- INSTRUCTIONS TO FOLLOW
Where a line in the records below includes "agents", pull that line out.
[THE DATA — start]
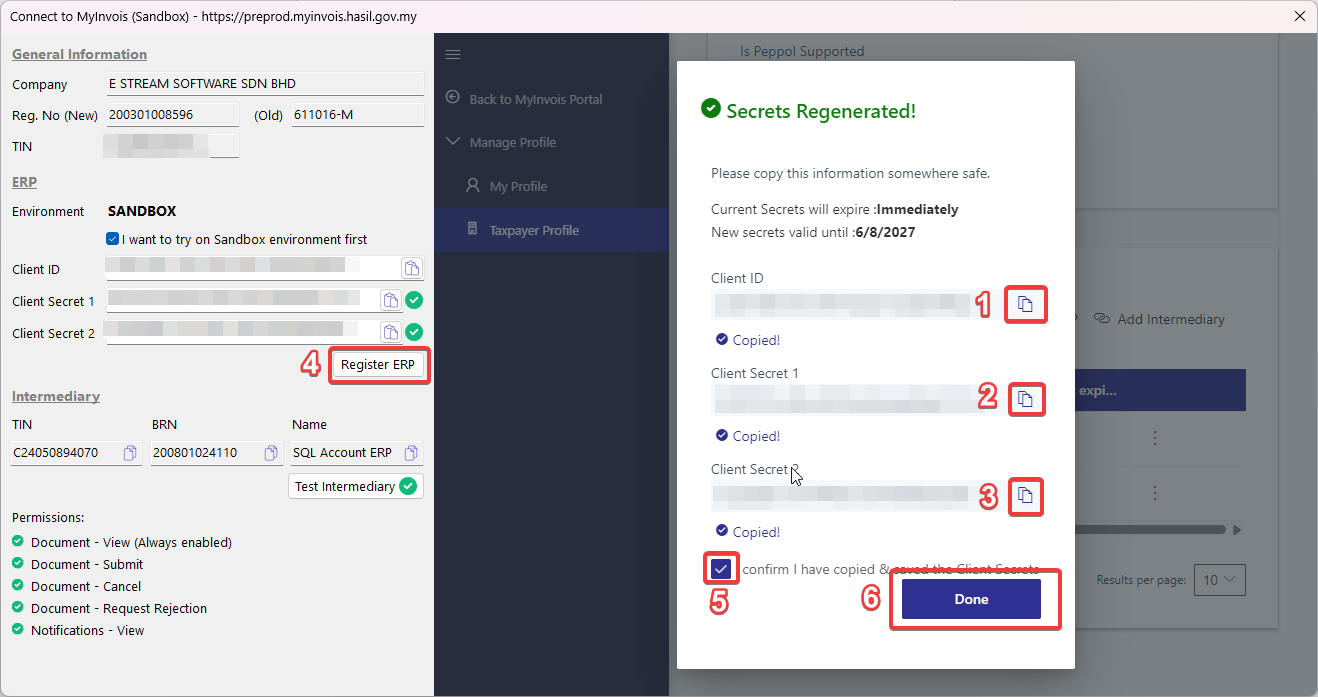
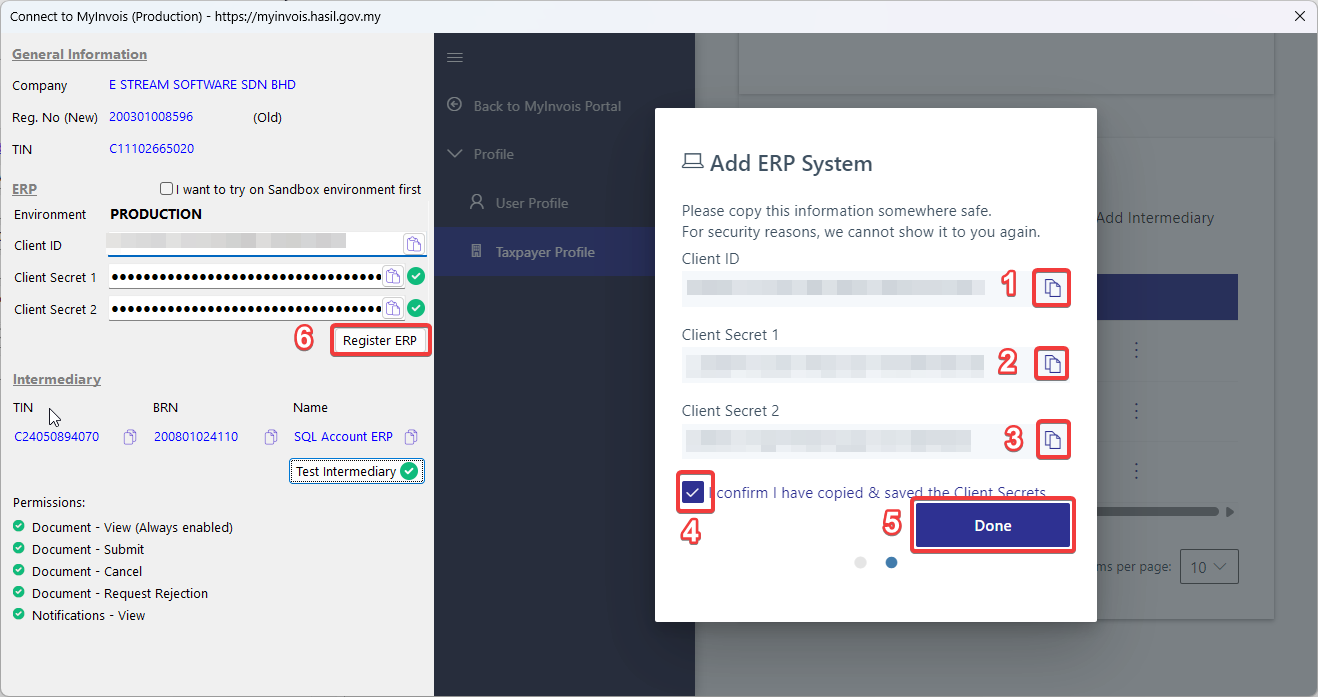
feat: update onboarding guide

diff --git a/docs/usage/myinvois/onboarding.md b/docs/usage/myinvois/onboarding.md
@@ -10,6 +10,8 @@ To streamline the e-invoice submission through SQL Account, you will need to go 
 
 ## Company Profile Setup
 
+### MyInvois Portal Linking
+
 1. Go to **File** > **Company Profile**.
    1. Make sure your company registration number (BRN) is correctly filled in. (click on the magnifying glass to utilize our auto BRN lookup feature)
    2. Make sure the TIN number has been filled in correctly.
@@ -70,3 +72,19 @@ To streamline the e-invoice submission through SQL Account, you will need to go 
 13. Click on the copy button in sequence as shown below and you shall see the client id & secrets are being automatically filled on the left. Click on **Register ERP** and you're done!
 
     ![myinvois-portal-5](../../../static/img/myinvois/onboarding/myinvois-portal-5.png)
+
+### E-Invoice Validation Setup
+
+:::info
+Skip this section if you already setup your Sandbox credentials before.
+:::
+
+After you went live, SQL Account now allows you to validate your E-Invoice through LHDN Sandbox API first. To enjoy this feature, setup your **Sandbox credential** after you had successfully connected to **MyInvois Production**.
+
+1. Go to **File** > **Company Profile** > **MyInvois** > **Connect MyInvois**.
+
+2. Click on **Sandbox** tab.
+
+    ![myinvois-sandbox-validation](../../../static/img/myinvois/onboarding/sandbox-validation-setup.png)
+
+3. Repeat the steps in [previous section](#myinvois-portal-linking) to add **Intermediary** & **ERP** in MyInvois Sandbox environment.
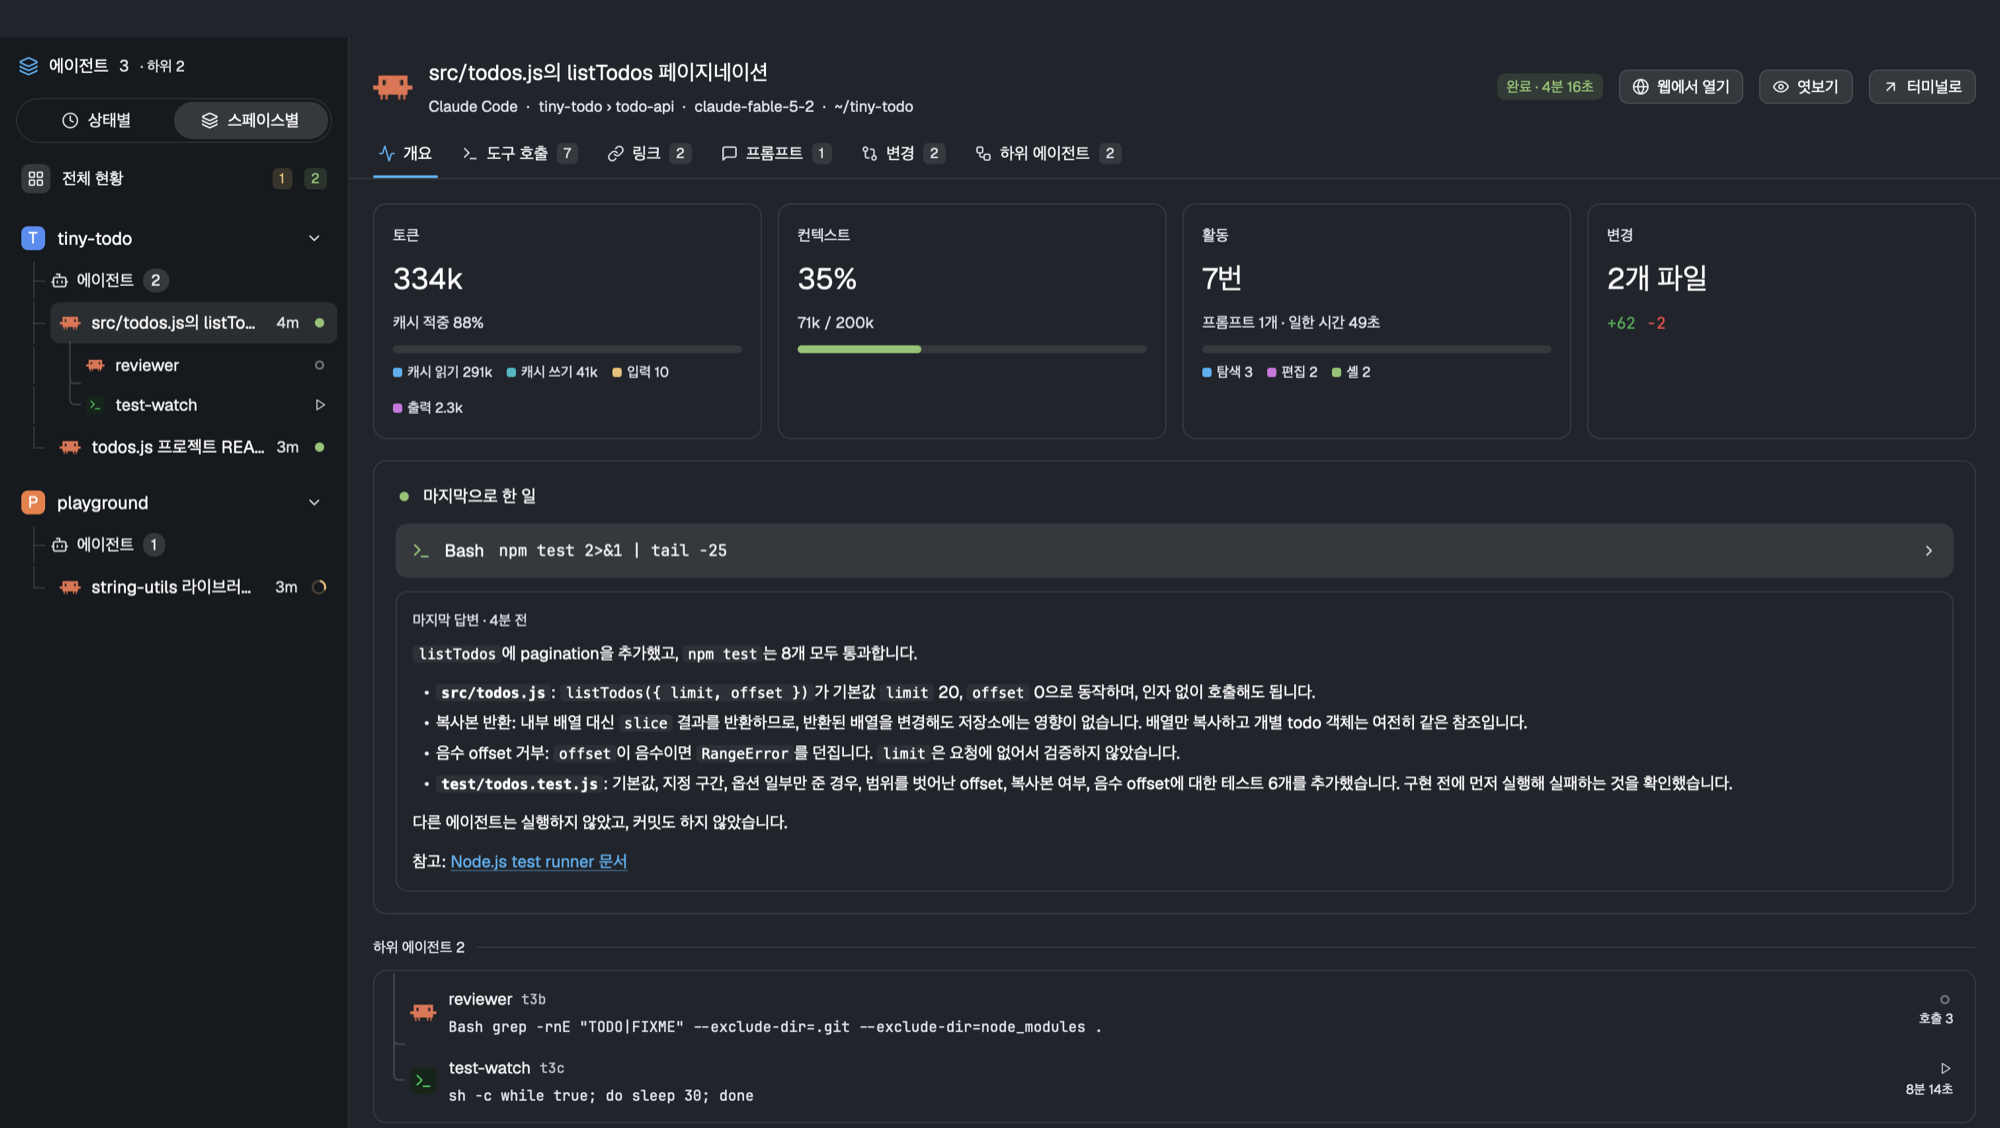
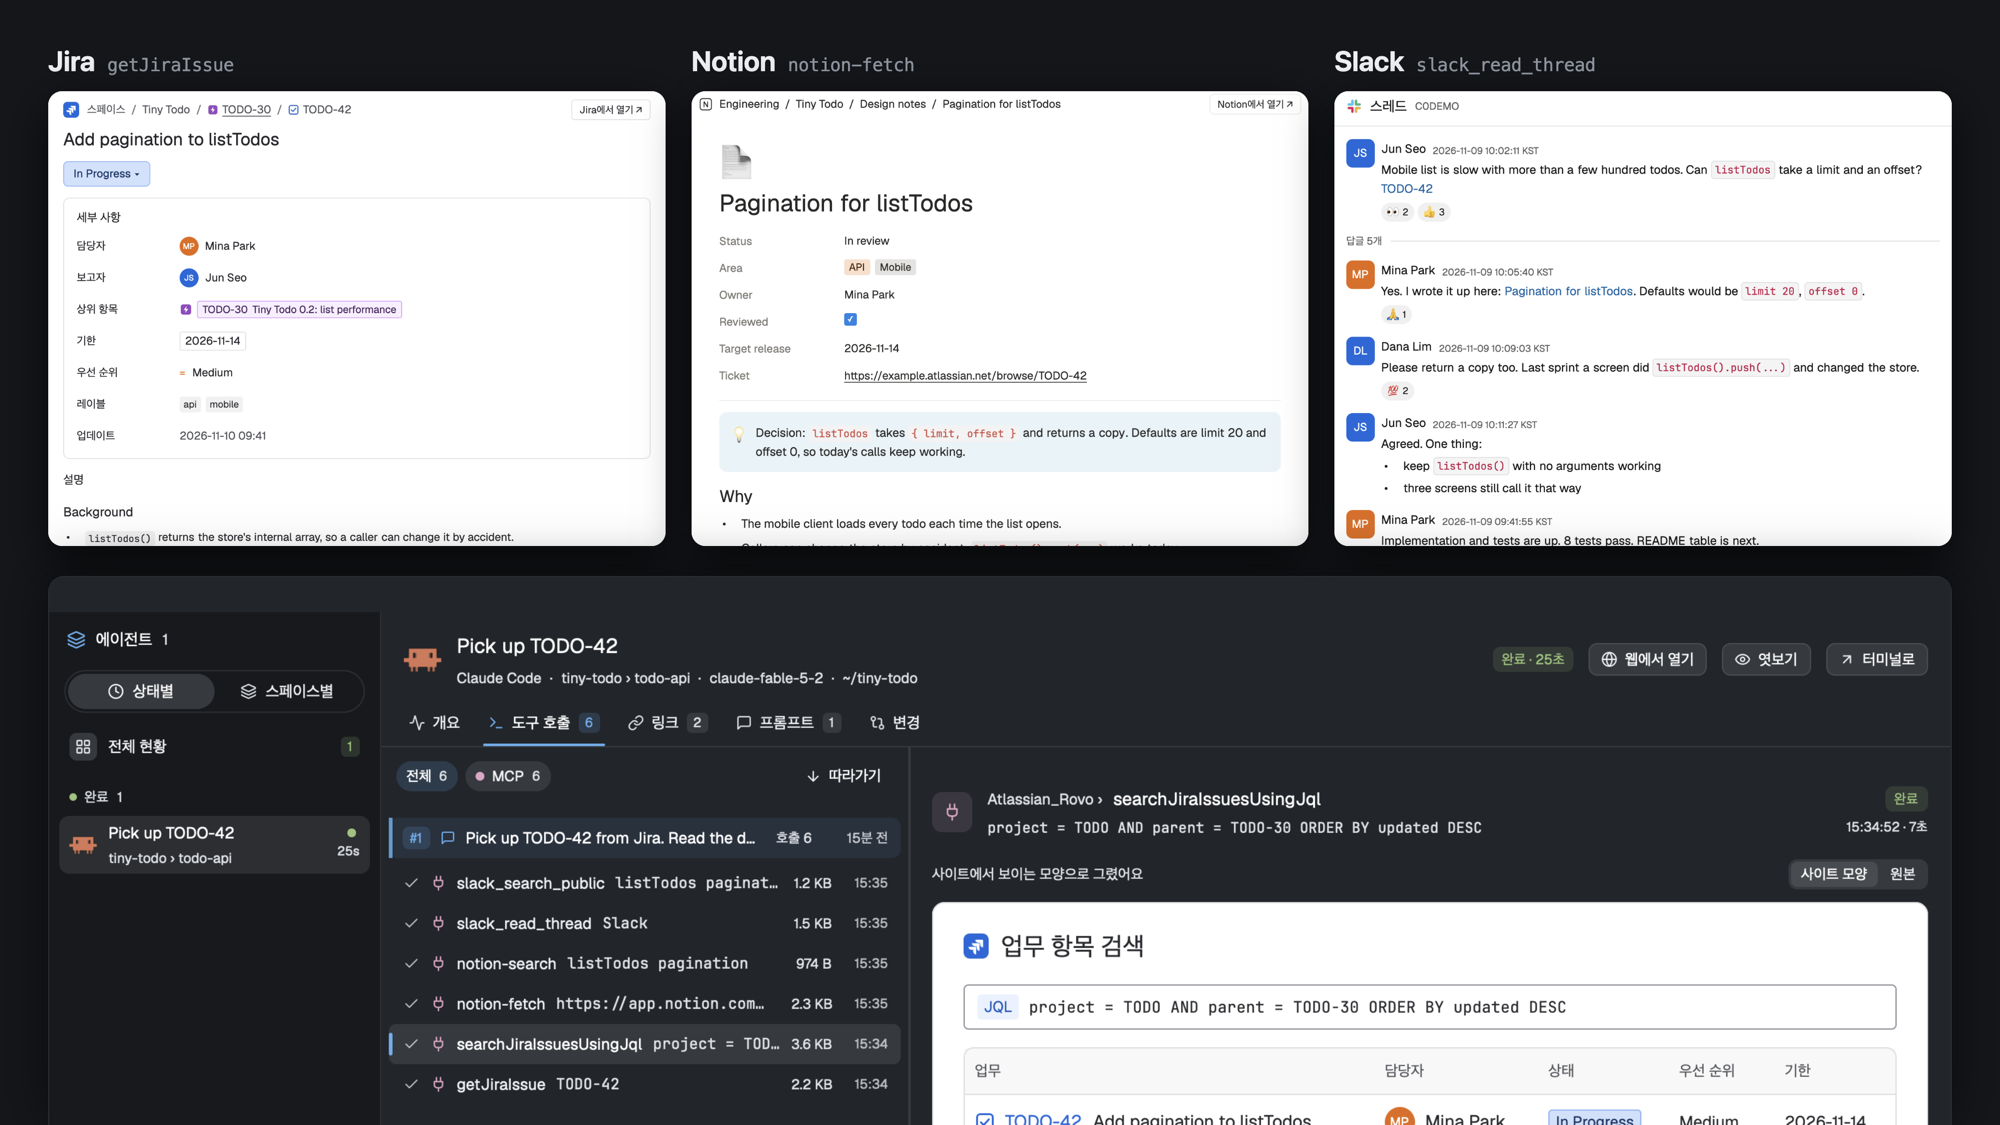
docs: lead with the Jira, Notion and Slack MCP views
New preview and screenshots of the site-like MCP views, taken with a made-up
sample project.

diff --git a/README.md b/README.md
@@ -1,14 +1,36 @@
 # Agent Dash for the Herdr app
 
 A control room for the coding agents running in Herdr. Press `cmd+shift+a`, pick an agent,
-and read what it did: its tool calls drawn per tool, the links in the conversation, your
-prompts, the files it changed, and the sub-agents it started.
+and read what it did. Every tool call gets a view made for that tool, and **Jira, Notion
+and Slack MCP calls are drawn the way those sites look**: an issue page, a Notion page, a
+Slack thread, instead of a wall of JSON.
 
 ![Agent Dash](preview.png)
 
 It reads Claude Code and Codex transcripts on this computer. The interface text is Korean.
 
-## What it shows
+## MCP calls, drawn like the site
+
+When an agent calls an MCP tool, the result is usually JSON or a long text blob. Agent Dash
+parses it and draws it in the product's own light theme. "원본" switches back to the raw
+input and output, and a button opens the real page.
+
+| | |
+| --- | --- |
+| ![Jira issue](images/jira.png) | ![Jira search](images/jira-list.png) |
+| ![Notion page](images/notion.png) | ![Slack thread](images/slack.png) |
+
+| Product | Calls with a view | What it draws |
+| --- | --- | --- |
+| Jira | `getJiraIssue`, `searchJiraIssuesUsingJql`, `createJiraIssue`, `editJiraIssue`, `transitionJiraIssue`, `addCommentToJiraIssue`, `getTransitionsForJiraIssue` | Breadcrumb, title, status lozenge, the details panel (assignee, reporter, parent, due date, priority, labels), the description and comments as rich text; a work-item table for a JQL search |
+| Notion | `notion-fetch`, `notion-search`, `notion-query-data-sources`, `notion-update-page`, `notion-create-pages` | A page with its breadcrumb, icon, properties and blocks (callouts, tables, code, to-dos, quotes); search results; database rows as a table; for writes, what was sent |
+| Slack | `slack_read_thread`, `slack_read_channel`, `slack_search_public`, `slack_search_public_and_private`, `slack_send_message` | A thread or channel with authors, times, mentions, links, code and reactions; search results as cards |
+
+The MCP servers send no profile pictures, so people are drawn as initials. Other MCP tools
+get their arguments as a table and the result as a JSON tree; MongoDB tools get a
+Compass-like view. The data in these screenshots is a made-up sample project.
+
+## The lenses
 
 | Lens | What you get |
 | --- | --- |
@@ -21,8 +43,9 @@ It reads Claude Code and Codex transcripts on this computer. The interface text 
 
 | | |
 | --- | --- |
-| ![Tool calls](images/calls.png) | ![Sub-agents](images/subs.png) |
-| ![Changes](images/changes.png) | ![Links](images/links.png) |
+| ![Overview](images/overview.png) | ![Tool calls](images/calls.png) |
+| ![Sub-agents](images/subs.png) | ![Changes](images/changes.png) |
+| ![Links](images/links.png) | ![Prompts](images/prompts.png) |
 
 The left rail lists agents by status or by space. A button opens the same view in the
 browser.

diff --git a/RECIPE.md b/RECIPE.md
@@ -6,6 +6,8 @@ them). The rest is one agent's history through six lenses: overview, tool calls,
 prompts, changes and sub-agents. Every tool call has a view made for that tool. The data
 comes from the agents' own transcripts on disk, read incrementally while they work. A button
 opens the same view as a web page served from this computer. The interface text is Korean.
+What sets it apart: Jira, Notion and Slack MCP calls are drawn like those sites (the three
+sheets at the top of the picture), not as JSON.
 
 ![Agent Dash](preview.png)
[THE DATA — finish]
- OUTPUT
 A control room for the coding agents running in Herdr. Press `cmd+shift+a`, pick an agent,
-prompts, the files it changed, and the sub-agents it started.
-| ![Tool calls](images/calls.png) | ![Sub-agents](images/subs.png) |
+| ![Sub-agents](images/subs.png) | ![Changes](images/changes.png) |
 The left rail lists agents by status or by space. A button opens the same view in the
 prompts, changes and sub-agents. Every tool call has a view made for that tool. The data
 comes from the agents' own transcripts on disk, read incrementally while they work. A button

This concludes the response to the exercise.